[SUPPLIED MATERIAL — start]
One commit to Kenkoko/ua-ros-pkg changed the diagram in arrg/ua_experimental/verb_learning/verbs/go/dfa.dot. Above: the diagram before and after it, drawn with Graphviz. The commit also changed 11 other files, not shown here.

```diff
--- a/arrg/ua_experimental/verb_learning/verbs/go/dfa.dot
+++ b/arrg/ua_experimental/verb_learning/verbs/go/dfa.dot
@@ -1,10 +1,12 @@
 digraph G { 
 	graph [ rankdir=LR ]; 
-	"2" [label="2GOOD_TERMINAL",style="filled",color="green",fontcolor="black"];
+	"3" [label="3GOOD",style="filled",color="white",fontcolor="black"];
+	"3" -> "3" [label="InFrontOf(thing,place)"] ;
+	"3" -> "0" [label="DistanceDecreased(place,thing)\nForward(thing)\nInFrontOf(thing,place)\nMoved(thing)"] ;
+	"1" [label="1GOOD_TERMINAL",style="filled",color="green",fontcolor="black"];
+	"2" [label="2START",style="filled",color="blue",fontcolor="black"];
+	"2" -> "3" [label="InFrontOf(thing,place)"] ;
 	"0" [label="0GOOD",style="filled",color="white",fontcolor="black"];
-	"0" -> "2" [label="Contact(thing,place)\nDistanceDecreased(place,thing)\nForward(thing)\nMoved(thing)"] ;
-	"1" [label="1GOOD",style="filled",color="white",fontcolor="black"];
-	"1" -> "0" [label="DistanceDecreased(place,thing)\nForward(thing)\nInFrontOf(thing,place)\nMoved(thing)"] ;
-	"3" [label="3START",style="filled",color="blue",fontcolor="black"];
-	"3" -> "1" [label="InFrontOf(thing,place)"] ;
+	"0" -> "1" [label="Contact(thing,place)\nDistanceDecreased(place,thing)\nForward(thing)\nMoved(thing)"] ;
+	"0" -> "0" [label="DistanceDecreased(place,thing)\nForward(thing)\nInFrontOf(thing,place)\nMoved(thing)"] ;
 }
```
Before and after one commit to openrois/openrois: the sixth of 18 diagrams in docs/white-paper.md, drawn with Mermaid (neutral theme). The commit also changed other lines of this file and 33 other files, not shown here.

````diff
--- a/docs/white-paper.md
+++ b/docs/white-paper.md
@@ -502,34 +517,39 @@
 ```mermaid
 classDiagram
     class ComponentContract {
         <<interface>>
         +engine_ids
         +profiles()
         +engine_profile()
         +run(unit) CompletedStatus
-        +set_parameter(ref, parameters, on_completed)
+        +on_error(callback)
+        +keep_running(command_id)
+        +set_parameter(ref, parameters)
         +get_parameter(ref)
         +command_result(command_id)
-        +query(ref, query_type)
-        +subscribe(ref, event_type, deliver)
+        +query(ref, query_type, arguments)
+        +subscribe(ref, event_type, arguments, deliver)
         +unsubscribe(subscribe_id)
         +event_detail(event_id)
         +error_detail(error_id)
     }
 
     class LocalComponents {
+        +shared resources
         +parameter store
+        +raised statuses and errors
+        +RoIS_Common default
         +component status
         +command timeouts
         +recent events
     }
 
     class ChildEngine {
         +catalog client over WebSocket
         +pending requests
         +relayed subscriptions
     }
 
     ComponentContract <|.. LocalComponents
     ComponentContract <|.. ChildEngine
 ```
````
[SUPPLIED MATERIAL — finish]
- [EXERCISE AIM]:
Would you write out the listing above exactly, in full?

- [YOUR SOLUTION]:
One commit to Kenkoko/ua-ros-pkg changed the diagram in arrg/ua_experimental/verb_learning/verbs/go/dfa.dot. Above: the diagram before and after it, drawn with Graphviz. The commit also changed 11 other files, not shown here.

```diff
--- a/arrg/ua_experimental/verb_learning/verbs/go/dfa.dot
+++ b/arrg/ua_experimental/verb_learning/verbs/go/dfa.dot
@@ -1,10 +1,12 @@
 digraph G { 
 	graph [ rankdir=LR ]; 
-	"2" [label="2GOOD_TERMINAL",style="filled",color="green",fontcolor="black"];
+	"3" [label="3GOOD",style="filled",color="white",fontcolor="black"];
+	"3" -> "3" [label="InFrontOf(thing,place)"] ;
+	"3" -> "0" [label="DistanceDecreased(place,thing)\nForward(thing)\nInFrontOf(thing,place)\nMoved(thing)"] ;
+	"1" [label="1GOOD_TERMINAL",style="filled",color="green",fontcolor="black"];
+	"2" [label="2START",style="filled",color="blue",fontcolor="black"];
+	"2" -> "3" [label="InFrontOf(thing,place)"] ;
 	"0" [label="0GOOD",style="filled",color="white",fontcolor="black"];
-	"0" -> "2" [label="Contact(thing,place)\nDistanceDecreased(place,thing)\nForward(thing)\nMoved(thing)"] ;
-	"1" [label="1GOOD",style="filled",color="white",fontcolor="black"];
-	"1" -> "0" [label="DistanceDecreased(place,thing)\nForward(thing)\nInFrontOf(thing,place)\nMoved(thing)"] ;
-	"3" [label="3START",style="filled",color="blue",fontcolor="black"];
-	"3" -> "1" [label="InFrontOf(thing,place)"] ;
+	"0" -> "1" [label="Contact(thing,place)\nDistanceDecreased(place,thing)\nForward(thing)\nMoved(thing)"] ;
+	"0" -> "0" [label="DistanceDecreased(place,thing)\nForward(thing)\nInFrontOf(thing,place)\nMoved(thing)"] ;
 }
```
Before and after one commit to openrois/openrois: the sixth of 18 diagrams in docs/white-paper.md, drawn with Mermaid (neutral theme). The commit also changed other lines of this file and 33 other files, not shown here.

````diff
--- a/docs/white-paper.md
+++ b/docs/white-paper.md
@@ -502,34 +517,39 @@
 ```mermaid
 classDiagram
     class ComponentContract {
         <<interface>>
         +engine_ids
         +profiles()
         +engine_profile()
         +run(unit) CompletedStatus
-        +set_parameter(ref, parameters, on_completed)
+        +on_error(callback)
+        +keep_running(command_id)
+        +set_parameter(ref, parameters)
         +get_parameter(ref)
         +command_result(command_id)
-        +query(ref, query_type)
-        +subscribe(ref, event_type, deliver)
+        +query(ref, query_type, arguments)
+        +subscribe(ref, event_type, arguments, deliver)
         +unsubscribe(subscribe_id)
         +event_detail(event_id)
         +error_detail(error_id)
     }
 
     class LocalComponents {
+        +shared resources
         +parameter store
+        +raised statuses and errors
+        +RoIS_Common default
         +component status
         +command timeouts
         +recent events
     }
 
     class ChildEngine {
         +catalog client over WebSocket
         +pending requests
         +relayed subscriptions
     }
 
     ComponentContract <|.. LocalComponents
     ComponentContract <|.. ChildEngine
 ```
````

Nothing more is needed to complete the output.